ASSIGNED TASK: What lines of the material below hold the string "axis"? Copy them out.

DATA FOR ANALYSIS:
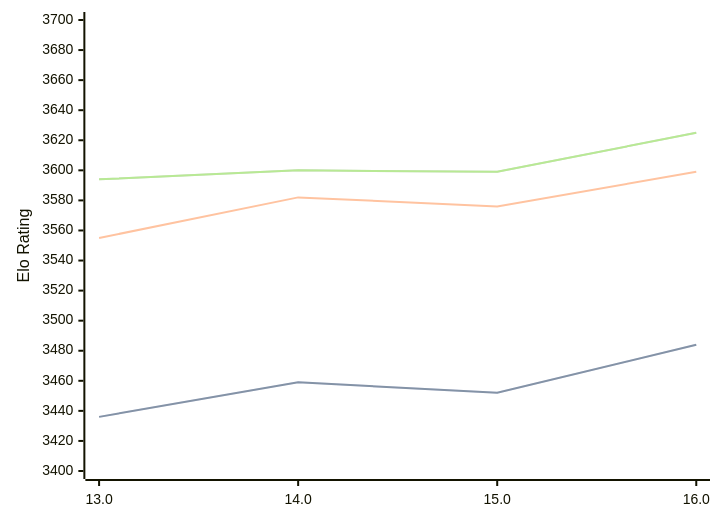
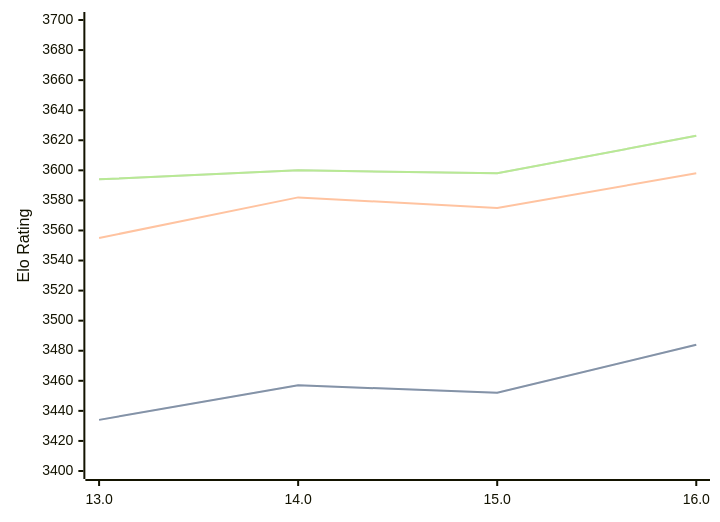
The diagram in engines/Obsidian.md (computer-chess-index/cci), drawn with Mermaid before and after one commit. The commit also changed other lines of this file, not shown here.

Commit message:
Update CCI Ratings (ELO VLTC) - 2026-03-01

````diff
--- a/engines/Obsidian.md
+++ b/engines/Obsidian.md
@@ -41,11 +41,11 @@
 ```mermaid
 %%{init: {"theme":"base","themeVariables":{"seriesColors:['#a3a3a3','#222221','#faa371']}}}%%
 xychart-beta
   x-axis ["13.0", "14.0", "15.0", "16.0"]
   y-axis "Elo Rating" 3400 --> 3700
-  line "STC (8.0+0.08s)" [3436, 3459, 3452, 3484]
-  line "STC (8.0+0.08s)" [3436, 3459, 3452, 3484]
-  line "LTC (60.0+0.60s)" [3555, 3582, 3576, 3599]
-  line "VLTC (2m24s+1.12s)" [3594, 3600, 3599, 3625]
-  line "VLTC (2m24s+1.12s)" [3594, 3600, 3599, 3625]
+  line "STC (8.0+0.08s)" [3434, 3457, 3452, 3484]
+  line "STC (8.0+0.08s)" [3434, 3457, 3452, 3484]
+  line "LTC (60.0+0.60s)" [3555, 3582, 3575, 3598]
+  line "VLTC (2m24s+1.12s)" [3594, 3600, 3598, 3623]
+  line "VLTC (2m24s+1.12s)" [3594, 3600, 3598, 3623]
 ```
````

REPLY:
   x-axis ["13.0", "14.0", "15.0", "16.0"]
   y-axis "Elo Rating" 3400 --> 3700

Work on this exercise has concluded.